> TASK TO CARRY OUT:
Could you filter the data below down to the lines that hold the word "using"?

> RECORDS FOR THIS TASK:
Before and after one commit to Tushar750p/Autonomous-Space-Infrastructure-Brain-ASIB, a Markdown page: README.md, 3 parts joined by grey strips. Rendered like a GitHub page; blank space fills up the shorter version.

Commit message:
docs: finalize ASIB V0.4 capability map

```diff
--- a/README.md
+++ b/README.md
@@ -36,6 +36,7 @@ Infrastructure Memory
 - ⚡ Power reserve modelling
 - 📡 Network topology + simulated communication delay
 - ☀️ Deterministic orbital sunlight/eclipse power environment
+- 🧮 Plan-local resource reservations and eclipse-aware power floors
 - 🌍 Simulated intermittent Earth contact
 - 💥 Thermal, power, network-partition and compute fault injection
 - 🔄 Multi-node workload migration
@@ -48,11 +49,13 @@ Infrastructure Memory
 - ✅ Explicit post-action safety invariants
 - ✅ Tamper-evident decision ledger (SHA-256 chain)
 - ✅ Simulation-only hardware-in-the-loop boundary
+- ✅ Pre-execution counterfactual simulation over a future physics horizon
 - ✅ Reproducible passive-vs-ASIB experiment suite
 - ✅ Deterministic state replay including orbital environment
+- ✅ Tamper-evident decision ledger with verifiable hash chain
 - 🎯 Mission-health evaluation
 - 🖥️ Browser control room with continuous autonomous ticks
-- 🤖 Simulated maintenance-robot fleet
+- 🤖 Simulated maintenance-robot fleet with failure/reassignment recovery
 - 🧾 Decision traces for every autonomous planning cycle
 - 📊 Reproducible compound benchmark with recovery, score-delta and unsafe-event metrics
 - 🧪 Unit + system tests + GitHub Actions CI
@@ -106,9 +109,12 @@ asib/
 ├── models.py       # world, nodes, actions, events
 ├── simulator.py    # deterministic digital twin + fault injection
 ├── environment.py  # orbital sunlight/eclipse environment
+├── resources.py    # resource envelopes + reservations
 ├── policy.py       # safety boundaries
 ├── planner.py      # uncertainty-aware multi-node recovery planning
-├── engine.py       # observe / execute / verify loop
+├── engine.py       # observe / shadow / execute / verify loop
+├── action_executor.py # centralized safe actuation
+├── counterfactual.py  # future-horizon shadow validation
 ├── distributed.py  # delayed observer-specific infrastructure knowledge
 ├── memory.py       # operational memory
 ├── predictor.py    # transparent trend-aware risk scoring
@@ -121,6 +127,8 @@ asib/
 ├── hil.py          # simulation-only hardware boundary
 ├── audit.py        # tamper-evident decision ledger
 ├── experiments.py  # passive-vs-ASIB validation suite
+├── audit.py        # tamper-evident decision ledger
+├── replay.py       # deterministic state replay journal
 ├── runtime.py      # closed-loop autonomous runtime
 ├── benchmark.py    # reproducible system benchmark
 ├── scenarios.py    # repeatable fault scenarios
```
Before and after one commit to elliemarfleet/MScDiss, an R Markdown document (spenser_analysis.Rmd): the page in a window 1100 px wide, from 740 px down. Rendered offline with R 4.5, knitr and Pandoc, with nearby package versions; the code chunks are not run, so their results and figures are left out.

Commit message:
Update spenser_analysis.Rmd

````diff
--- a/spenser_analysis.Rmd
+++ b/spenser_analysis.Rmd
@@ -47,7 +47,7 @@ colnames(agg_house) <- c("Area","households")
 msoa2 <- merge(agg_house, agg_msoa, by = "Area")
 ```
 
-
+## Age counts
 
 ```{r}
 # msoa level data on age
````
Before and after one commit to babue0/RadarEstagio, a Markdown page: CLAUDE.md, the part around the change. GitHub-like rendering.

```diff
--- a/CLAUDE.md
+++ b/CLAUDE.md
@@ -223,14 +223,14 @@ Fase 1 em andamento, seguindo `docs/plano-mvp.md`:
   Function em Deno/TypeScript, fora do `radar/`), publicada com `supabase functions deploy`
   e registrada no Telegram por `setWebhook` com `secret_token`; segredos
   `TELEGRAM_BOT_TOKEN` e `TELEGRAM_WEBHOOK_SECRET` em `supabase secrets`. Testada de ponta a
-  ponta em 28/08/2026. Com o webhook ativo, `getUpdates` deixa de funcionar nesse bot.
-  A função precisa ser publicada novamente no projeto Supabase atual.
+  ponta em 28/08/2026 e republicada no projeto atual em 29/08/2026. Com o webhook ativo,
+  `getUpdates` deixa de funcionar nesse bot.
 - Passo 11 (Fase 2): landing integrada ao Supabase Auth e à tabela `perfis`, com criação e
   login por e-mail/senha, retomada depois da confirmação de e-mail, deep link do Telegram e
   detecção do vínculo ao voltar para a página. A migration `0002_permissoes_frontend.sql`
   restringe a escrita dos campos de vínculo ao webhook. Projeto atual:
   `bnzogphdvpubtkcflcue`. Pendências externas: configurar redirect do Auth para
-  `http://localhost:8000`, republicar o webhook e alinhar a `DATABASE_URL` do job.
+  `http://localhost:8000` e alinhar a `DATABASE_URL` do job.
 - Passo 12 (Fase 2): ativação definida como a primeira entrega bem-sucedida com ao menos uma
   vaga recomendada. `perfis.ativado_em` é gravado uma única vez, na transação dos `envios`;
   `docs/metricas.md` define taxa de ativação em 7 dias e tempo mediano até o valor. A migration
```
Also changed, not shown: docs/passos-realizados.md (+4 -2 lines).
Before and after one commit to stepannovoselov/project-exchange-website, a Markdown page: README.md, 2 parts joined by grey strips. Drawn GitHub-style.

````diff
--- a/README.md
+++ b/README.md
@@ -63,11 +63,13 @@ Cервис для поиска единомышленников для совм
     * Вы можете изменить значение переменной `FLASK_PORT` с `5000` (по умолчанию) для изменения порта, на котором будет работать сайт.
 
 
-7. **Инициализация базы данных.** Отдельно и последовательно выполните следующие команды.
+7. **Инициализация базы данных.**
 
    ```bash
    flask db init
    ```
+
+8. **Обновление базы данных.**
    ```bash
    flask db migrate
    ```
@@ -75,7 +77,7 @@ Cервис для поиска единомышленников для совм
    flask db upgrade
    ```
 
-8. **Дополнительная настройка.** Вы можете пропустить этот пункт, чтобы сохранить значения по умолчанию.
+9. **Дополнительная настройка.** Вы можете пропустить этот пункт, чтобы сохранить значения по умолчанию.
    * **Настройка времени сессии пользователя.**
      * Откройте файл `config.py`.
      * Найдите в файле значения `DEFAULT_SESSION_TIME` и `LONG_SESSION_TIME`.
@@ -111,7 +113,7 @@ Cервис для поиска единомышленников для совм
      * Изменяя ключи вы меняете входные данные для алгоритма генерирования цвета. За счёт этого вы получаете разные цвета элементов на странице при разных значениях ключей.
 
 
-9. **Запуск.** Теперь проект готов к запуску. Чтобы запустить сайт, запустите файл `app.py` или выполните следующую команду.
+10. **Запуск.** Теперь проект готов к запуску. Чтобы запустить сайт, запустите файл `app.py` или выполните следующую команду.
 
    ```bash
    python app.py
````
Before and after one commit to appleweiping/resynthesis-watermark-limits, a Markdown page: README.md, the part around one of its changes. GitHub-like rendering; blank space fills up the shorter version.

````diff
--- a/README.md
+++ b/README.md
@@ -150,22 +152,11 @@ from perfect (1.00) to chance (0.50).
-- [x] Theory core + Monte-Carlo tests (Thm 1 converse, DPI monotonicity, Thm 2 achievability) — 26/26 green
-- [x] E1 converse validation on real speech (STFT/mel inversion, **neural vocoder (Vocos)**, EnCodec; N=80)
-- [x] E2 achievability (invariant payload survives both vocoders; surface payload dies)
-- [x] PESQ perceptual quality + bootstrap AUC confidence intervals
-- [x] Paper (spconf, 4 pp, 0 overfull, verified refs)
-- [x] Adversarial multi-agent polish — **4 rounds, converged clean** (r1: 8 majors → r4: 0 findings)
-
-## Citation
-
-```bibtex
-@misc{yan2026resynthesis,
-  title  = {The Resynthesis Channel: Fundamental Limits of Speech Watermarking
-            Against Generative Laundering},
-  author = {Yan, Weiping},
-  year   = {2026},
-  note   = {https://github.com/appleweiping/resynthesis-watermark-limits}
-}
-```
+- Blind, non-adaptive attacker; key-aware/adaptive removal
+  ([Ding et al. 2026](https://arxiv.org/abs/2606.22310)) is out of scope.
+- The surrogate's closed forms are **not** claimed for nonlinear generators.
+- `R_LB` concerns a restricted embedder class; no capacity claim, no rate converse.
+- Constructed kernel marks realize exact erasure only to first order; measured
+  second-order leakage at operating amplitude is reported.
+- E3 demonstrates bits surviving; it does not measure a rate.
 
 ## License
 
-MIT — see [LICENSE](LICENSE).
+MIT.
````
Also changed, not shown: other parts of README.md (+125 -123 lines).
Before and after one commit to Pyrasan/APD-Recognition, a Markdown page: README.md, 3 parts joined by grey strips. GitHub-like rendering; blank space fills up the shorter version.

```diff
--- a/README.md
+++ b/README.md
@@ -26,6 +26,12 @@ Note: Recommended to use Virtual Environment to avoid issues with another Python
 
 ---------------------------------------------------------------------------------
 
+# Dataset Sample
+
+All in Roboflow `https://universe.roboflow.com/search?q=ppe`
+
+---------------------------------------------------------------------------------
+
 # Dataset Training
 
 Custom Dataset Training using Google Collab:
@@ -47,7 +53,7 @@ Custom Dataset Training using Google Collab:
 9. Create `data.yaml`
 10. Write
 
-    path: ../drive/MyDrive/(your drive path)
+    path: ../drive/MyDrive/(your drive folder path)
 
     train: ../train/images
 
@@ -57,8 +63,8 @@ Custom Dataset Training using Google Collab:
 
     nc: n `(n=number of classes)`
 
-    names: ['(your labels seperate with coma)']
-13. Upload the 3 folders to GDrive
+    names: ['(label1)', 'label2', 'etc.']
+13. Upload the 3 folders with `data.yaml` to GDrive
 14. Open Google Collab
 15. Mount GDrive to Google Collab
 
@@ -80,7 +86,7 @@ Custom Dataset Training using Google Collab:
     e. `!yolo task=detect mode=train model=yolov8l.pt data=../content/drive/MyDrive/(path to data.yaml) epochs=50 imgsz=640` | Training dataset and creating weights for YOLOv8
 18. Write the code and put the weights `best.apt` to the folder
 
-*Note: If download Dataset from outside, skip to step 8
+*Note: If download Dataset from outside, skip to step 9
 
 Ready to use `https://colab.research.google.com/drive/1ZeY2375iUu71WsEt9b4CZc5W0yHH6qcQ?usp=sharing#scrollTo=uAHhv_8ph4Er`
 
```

> OUTPUT BELOW:
 Custom Dataset Training using Google Collab:
@@ -47,7 +53,7 @@ Custom Dataset Training using Google Collab:
@@ -57,8 +63,8 @@ Custom Dataset Training using Google Collab:
@@ -80,7 +86,7 @@ Custom Dataset Training using Google Collab:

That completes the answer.